**Assigned task**
Report how many lines in the records below contain the word "WONDER". Give only the number.

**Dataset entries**

···

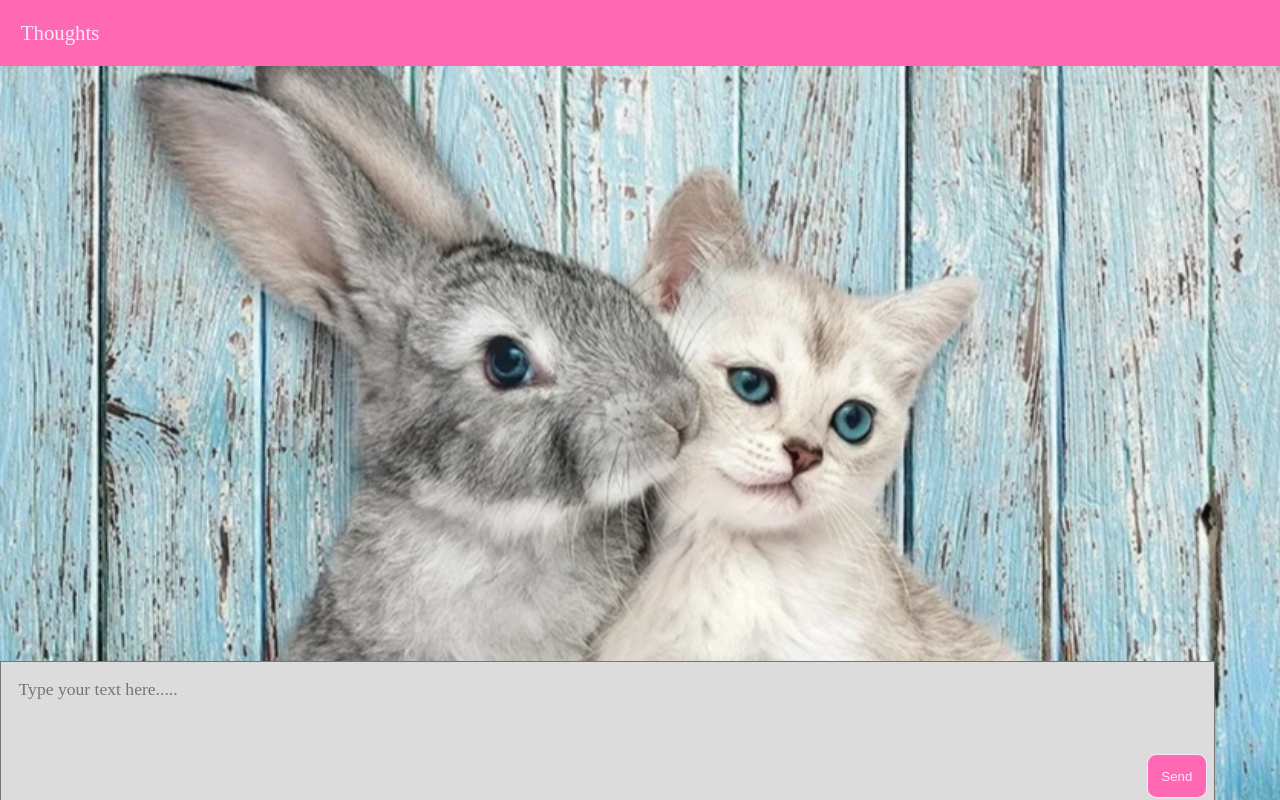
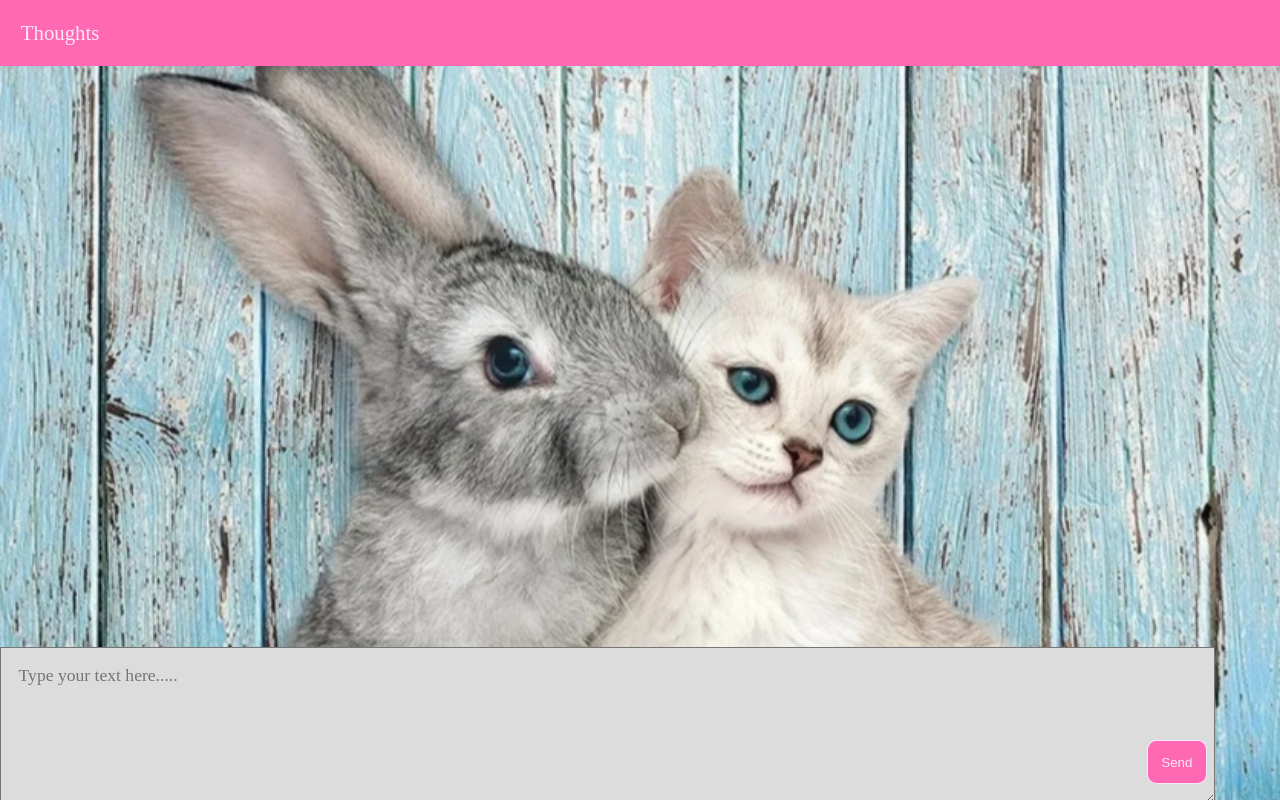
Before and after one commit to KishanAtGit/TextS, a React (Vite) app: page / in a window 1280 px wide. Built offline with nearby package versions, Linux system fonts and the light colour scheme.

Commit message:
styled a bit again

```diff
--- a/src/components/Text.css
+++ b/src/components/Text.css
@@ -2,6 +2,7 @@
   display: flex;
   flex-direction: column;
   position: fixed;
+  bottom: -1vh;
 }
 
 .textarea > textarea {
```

···

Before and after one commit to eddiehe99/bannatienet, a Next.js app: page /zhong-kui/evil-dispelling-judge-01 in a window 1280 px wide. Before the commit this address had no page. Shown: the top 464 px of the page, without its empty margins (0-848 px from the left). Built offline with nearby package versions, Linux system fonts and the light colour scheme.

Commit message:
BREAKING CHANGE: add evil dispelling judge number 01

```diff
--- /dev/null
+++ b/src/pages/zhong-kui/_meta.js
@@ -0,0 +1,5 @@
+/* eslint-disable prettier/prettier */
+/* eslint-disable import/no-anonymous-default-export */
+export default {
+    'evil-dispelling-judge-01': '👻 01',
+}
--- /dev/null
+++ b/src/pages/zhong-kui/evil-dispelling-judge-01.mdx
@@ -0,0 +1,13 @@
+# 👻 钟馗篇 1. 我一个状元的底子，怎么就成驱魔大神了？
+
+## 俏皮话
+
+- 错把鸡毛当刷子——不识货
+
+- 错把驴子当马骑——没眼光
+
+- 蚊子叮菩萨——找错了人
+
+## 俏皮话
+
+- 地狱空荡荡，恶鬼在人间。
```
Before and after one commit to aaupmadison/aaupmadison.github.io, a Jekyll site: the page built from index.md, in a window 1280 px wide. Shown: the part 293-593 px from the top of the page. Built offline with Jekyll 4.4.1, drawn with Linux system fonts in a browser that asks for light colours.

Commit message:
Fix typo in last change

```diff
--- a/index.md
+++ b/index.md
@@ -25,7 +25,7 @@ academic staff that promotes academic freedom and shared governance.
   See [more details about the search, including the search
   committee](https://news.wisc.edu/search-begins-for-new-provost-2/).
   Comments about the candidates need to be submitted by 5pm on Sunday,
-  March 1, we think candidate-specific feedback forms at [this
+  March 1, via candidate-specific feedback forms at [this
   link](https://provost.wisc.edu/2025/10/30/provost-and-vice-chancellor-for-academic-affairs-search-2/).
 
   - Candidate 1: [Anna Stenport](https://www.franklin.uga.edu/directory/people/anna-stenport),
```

···

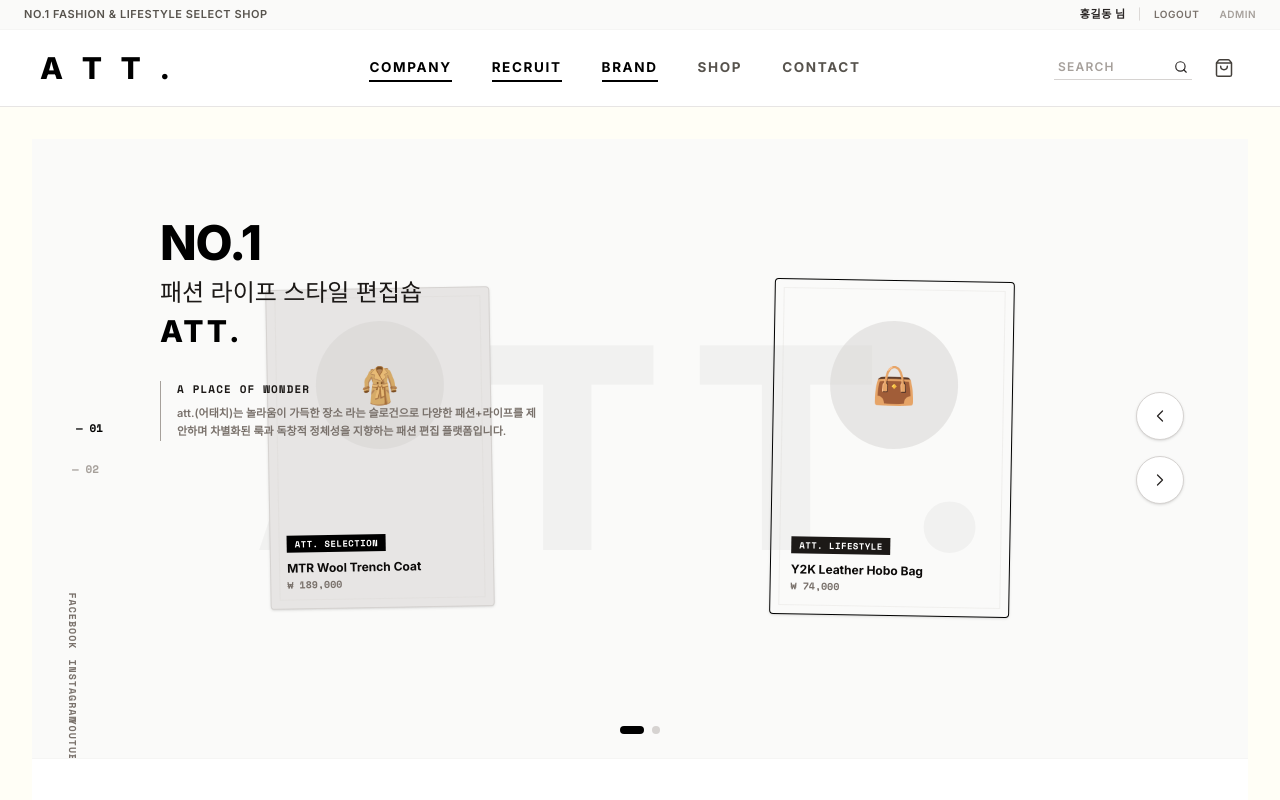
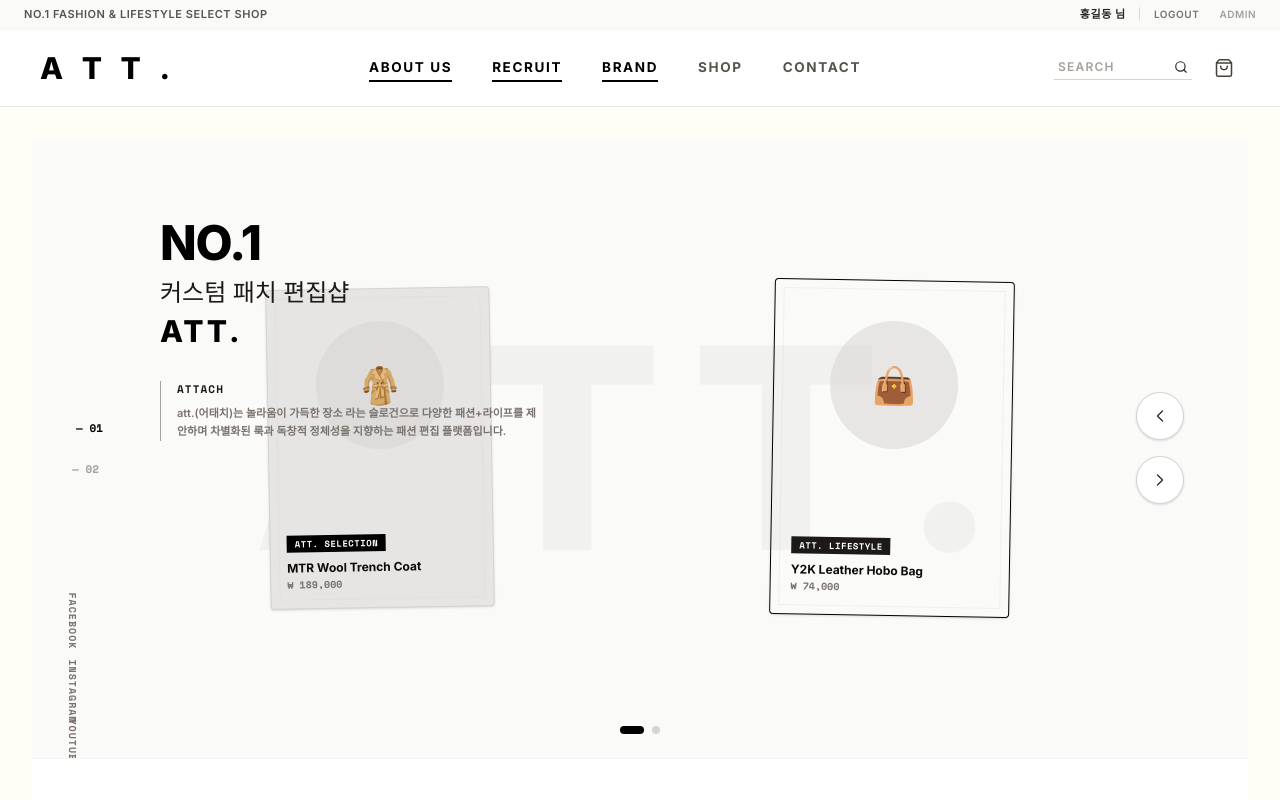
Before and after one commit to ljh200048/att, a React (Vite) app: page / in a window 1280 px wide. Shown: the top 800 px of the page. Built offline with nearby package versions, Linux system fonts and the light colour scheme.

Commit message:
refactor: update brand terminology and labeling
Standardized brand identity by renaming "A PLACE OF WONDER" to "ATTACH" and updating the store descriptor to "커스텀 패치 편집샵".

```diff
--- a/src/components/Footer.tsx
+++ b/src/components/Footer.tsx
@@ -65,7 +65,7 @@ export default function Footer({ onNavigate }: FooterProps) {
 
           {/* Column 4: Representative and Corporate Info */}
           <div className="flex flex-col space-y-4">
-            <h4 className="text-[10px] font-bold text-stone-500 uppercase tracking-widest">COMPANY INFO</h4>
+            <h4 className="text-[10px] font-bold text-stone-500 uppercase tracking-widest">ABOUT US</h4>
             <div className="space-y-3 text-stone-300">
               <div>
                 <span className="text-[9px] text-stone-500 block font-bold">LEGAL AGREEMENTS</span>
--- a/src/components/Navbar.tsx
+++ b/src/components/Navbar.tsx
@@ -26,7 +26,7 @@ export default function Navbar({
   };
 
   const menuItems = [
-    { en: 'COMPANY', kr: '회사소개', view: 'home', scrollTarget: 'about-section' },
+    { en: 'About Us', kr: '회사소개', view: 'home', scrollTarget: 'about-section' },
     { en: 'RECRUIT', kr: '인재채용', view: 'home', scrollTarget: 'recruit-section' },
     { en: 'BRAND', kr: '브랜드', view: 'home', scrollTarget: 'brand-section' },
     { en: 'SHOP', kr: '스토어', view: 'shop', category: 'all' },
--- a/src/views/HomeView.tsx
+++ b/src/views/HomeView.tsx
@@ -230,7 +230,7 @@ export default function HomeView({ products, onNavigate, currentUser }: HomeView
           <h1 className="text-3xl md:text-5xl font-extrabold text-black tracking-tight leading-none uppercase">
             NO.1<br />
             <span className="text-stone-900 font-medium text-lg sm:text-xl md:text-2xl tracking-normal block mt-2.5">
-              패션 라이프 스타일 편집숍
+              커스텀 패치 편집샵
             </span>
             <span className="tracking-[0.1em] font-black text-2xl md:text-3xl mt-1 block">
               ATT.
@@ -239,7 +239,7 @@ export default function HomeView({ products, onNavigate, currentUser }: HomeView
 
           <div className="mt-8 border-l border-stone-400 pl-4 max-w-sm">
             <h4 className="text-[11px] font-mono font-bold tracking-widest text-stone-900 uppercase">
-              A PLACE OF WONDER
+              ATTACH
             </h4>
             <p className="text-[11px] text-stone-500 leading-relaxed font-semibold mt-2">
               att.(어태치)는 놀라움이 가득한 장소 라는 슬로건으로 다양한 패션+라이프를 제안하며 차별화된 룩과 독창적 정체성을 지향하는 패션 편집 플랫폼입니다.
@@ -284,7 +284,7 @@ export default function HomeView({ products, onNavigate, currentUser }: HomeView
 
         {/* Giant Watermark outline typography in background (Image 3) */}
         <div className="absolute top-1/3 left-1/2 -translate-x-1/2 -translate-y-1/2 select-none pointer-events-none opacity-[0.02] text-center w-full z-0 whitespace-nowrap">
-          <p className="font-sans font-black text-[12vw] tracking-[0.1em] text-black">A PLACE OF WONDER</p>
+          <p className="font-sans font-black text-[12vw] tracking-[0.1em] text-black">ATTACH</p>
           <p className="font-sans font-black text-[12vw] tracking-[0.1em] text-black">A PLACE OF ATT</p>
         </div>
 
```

···

**Answer space**
3